____ INPUT MATERIAL
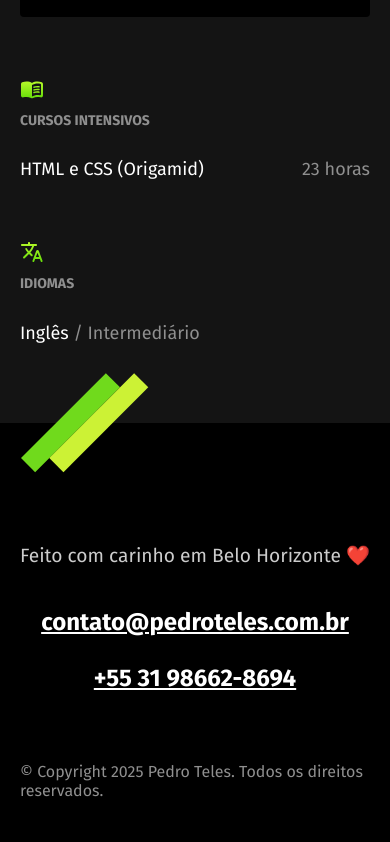
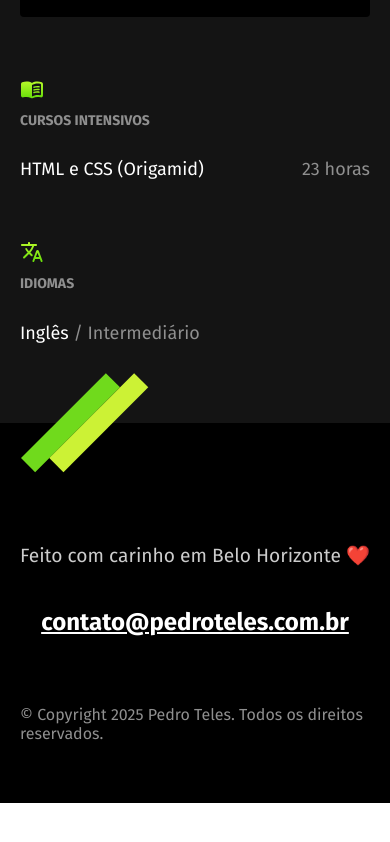
Before and after one commit to pedrotelesh/pedrotelesh.github.io, a plain HTML site: page index.html in a window 390 px wide. Shown: the part 2202-3044 px from the top of the page. After the commit the page ends 3005 px from the top, so only its background shows below. Drawn offline with Linux system fonts and the light colour scheme.

Commit message:
removed phone number from footer

```diff
--- a/index.html
+++ b/index.html
@@ -118,7 +118,6 @@
             </p>
             <ul class="footer-contato">
                 <li><a href="mailto:contato@pedroteles.com.br">contato@pedroteles.com.br</a></li>
-                <li><a href="tel:+5531986628694">+55 31 98662-8694</a></li>
             </ul>
             <p class="footer-copy">© Copyright 2025 Pedro Teles. Todos os direitos reservados.</p>
         </div>
```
________
*YOUR GOAL:* Would you write out the material above in full, exactly as given, except for its pictures?

*RESPONSE TO THE TASK:*
Before and after one commit to pedrotelesh/pedrotelesh.github.io, a plain HTML site: page index.html in a window 390 px wide. Shown: the part 2202-3044 px from the top of the page. After the commit the page ends 3005 px from the top, so only its background shows below. Drawn offline with Linux system fonts and the light colour scheme.

Commit message:
removed phone number from footer

```diff
--- a/index.html
+++ b/index.html
@@ -118,7 +118,6 @@
             </p>
             <ul class="footer-contato">
                 <li><a href="mailto:contato@pedroteles.com.br">contato@pedroteles.com.br</a></li>
-                <li><a href="tel:+5531986628694">+55 31 98662-8694</a></li>
             </ul>
             <p class="footer-copy">© Copyright 2025 Pedro Teles. Todos os direitos reservados.</p>
         </div>
```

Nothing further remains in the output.